| TASK DIRECTIONS |
Every line of the data below must be output exactly, with images left out.

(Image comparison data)
%%
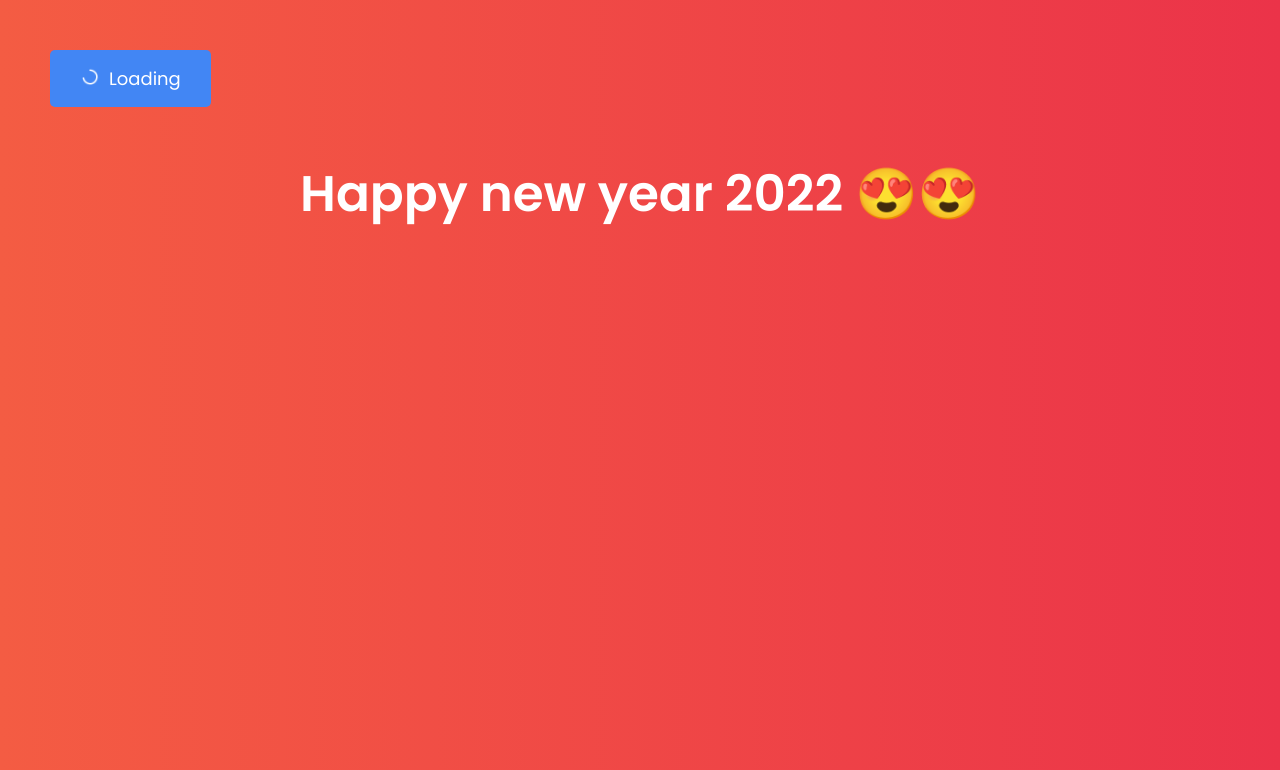
Repository: hoang0508/ReactJsDevWork
Page: /
The author's editor kept a copy of each file at every save. The page is drawn from the files as they stood at one save, then again after the next save.
The browser window is 1280 px wide. The pictures show the whole page.
The project was rebuilt for these pictures with package versions that can differ from the ones it lists, and the page was loaded fresh each time.

Above is the page before, as saved 2022-02-05 20:23:38.

### src/index.scss
body {
  margin: 0;
  font-family: "Poppins", sans-serif;
  font-size: 16px;
  -webkit-font-smoothing: antialiased;
  -moz-osx-font-smoothing: grayscale;
}

code {
  font-family: source-code-pro, Menlo, Monaco, Consolas, "Courier New",
    monospace;
}

### src/App.js
import "./App.scss";
import Button from "./components/Button/Button";
// import Food from "./components/FoodApi/Food";

function App() {
  return (
    <>
      {/* <div>Hello</div> */}
      {/* <Food /> */}
      <Button />
    </>
  );
}

export default App;

### src/App.scss
@import url("https://fonts.googleapis.com/css2?family=Poppins:ital,wght@0,300;0,400;0,500;0,600;0,700;1,600&family=Red+Hat+Display:wght@300;400;500;600;700&display=swap");
*,
*::before,
*::after {
  box-sizing: border-box;
}
body,
h1,
h2,
h3,
h4,
h5,
h6,
p,
figure,
picture {
  margin: 0;
}
body {
  min-height: 100vh;
  line-height: 1.5;
}
input,
button,
select,
textarea {
  font: inherit;
}
img,
picture {
  display: block;
  max-width: 100%;
}
/* remove animation for people who've turned them off */
@media (prefers-reduced-motion: reduce) {
  *,
  *::before,
  *::after {
    animation-duration: 0.01ms !important;
    animation-iteration-count: 1 !important;
    transition-duration: 0.01ms !important;
    scroll-behavior: auto !important;
  }
}

body {
  background: #eb3349; /* fallback for old browsers */
  background: -webkit-linear-gradient(
    to right,
    #f45c43,
    #eb3349
  ); /* Chrome 10-25, Safari 5.1-6 */
  background: linear-gradient(
    to right,
    #f45c43,
    #eb3349
  ); /* W3C, IE 10+/ Edge, Firefox 16+, Chrome 26+, Opera 12+, Safari 7+ */
}

### src/components/Button/Button.js
import React, { useEffect, useRef, useState } from "react";
import "./Button.scss";
import "boxicons/css/boxicons.min.css";
const Button = () => {
  const [loading, setLoading] = useState(false);
  const [text, setText] = useState(false);
  const btnRef = useRef(null);
  const handleClickBtn = () => {
    setLoading(!loading);
    if (setText(true)) {
      setLoading(false);
    }
  };
  useEffect(() => {
    handleClickBtn();
    const btnWidth = btnRef.current.clientWidth + 29;
    btnRef.current.style.width = btnWidth;
  }, []);
  return (
    <div>
      <button className="btn" onClick={() => handleClickBtn()} ref={btnRef}>
        <div className={`btn-spinner ${loading ? "active" : ""}`}>
          <i className="bx bx-loader-alt bx-spin"></i>
        </div>
        <span className="btn-text">Loading</span>
      </button>
      {text && loading && <p className="btn-desc">Happy new year 2022 😍😍</p>}
    </div>
  );
};

export default Button;

### src/components/Button/Button.scss
.btn {
  margin: 50px;
  font-family: "Poppins", sans-serif;
  font-size: 18px;
  background-color: #4286f4;
  color: #fff;
  outline: none;
  border: 0;
  border-radius: 5px;
  display: flex;
  align-items: center;
  padding: 15px 30px;
  cursor: pointer;
  overflow: hidden;
  &-spinner {
    width: 0;
    opacity: 0;
    visibility: hidden;
    overflow: hidden;
    transition: all 0.3s linear;
    &.active {
      width: 19px;
      margin-right: 10px;
      opacity: 1;
      visibility: visible;
    }
  }
  &-desc {
    text-align: center;
    font-size: 50px;
    font-weight: 600;
    letter-spacing: 1.5;
    color: #fff;
  }
}

Loaded but not shown: public/index.html (common file); src/index.js (common file); src/reportWebVitals.js (common file)

After the next save:
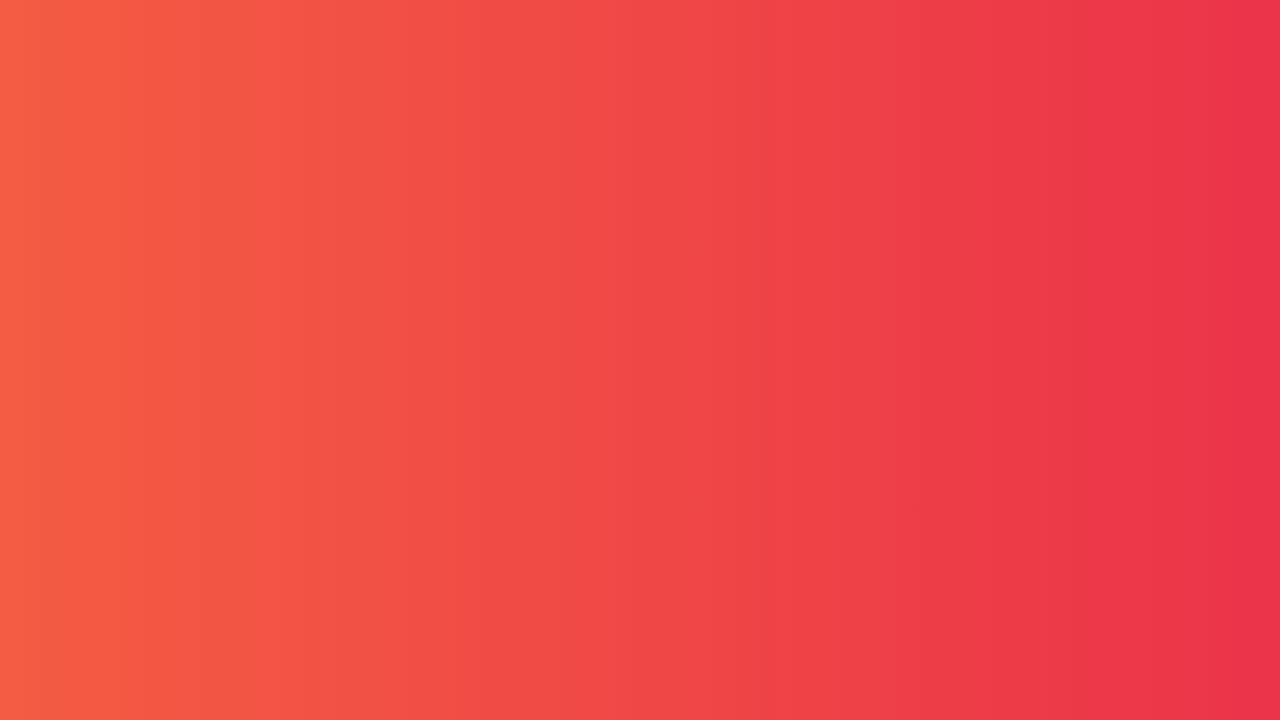
Saved 102 s later.
--- a/src/App.js
+++ b/src/App.js
@@ -1,5 +1,5 @@
 import "./App.scss";
-import Button from "./components/Button/Button";
+// import Button from "./components/Button/Button";
 // import Food from "./components/FoodApi/Food";
 
 function App() {
@@ -7,7 +7,7 @@ function App() {
     <>
       {/* <div>Hello</div> */}
       {/* <Food /> */}
-      <Button />
+      {/* <Button /> */}
     </>
   );
 }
%%
| RESULT FOR THIS TASK |
Repository: hoang0508/ReactJsDevWork
Page: /
The author's editor kept a copy of each file at every save. The page is drawn from the files as they stood at one save, then again after the next save.
The browser window is 1280 px wide. The pictures show the whole page.
The project was rebuilt for these pictures with package versions that can differ from the ones it lists, and the page was loaded fresh each time.

Above is the page before, as saved 2022-02-05 20:23:38.

### src/index.scss
body {
  margin: 0;
  font-family: "Poppins", sans-serif;
  font-size: 16px;
  -webkit-font-smoothing: antialiased;
  -moz-osx-font-smoothing: grayscale;
}

code {
  font-family: source-code-pro, Menlo, Monaco, Consolas, "Courier New",
    monospace;
}

### src/App.js
import "./App.scss";
import Button from "./components/Button/Button";
// import Food from "./components/FoodApi/Food";

function App() {
  return (
    <>
      {/* <div>Hello</div> */}
      {/* <Food /> */}
      <Button />
    </>
  );
}

export default App;

### src/App.scss
@import url("https://fonts.googleapis.com/css2?family=Poppins:ital,wght@0,300;0,400;0,500;0,600;0,700;1,600&family=Red+Hat+Display:wght@300;400;500;600;700&display=swap");
*,
*::before,
*::after {
  box-sizing: border-box;
}
body,
h1,
h2,
h3,
h4,
h5,
h6,
p,
figure,
picture {
  margin: 0;
}
body {
  min-height: 100vh;
  line-height: 1.5;
}
input,
button,
select,
textarea {
  font: inherit;
}
img,
picture {
  display: block;
  max-width: 100%;
}
/* remove animation for people who've turned them off */
@media (prefers-reduced-motion: reduce) {
  *,
  *::before,
  *::after {
    animation-duration: 0.01ms !important;
    animation-iteration-count: 1 !important;
    transition-duration: 0.01ms !important;
    scroll-behavior: auto !important;
  }
}

body {
  background: #eb3349; /* fallback for old browsers */
  background: -webkit-linear-gradient(
    to right,
    #f45c43,
    #eb3349
  ); /* Chrome 10-25, Safari 5.1-6 */
  background: linear-gradient(
    to right,
    #f45c43,
    #eb3349
  ); /* W3C, IE 10+/ Edge, Firefox 16+, Chrome 26+, Opera 12+, Safari 7+ */
}

### src/components/Button/Button.js
import React, { useEffect, useRef, useState } from "react";
import "./Button.scss";
import "boxicons/css/boxicons.min.css";
const Button = () => {
  const [loading, setLoading] = useState(false);
  const [text, setText] = useState(false);
  const btnRef = useRef(null);
  const handleClickBtn = () => {
    setLoading(!loading);
    if (setText(true)) {
      setLoading(false);
    }
  };
  useEffect(() => {
    handleClickBtn();
    const btnWidth = btnRef.current.clientWidth + 29;
    btnRef.current.style.width = btnWidth;
  }, []);
  return (
    <div>
      <button className="btn" onClick={() => handleClickBtn()} ref={btnRef}>
        <div className={`btn-spinner ${loading ? "active" : ""}`}>
          <i className="bx bx-loader-alt bx-spin"></i>
        </div>
        <span className="btn-text">Loading</span>
      </button>
      {text && loading && <p className="btn-desc">Happy new year 2022 😍😍</p>}
    </div>
  );
};

export default Button;

### src/components/Button/Button.scss
.btn {
  margin: 50px;
  font-family: "Poppins", sans-serif;
  font-size: 18px;
  background-color: #4286f4;
  color: #fff;
  outline: none;
  border: 0;
  border-radius: 5px;
  display: flex;
  align-items: center;
  padding: 15px 30px;
  cursor: pointer;
  overflow: hidden;
  &-spinner {
    width: 0;
    opacity: 0;
    visibility: hidden;
    overflow: hidden;
    transition: all 0.3s linear;
    &.active {
      width: 19px;
      margin-right: 10px;
      opacity: 1;
      visibility: visible;
    }
  }
  &-desc {
    text-align: center;
    font-size: 50px;
    font-weight: 600;
    letter-spacing: 1.5;
    color: #fff;
  }
}

Loaded but not shown: public/index.html (common file); src/index.js (common file); src/reportWebVitals.js (common file)

After the next save:
Saved 102 s later.
--- a/src/App.js
+++ b/src/App.js
@@ -1,5 +1,5 @@
 import "./App.scss";
-import Button from "./components/Button/Button";
+// import Button from "./components/Button/Button";
 // import Food from "./components/FoodApi/Food";
 
 function App() {
@@ -7,7 +7,7 @@ function App() {
     <>
       {/* <div>Hello</div> */}
       {/* <Food /> */}
-      <Button />
+      {/* <Button /> */}
     </>
   );
 }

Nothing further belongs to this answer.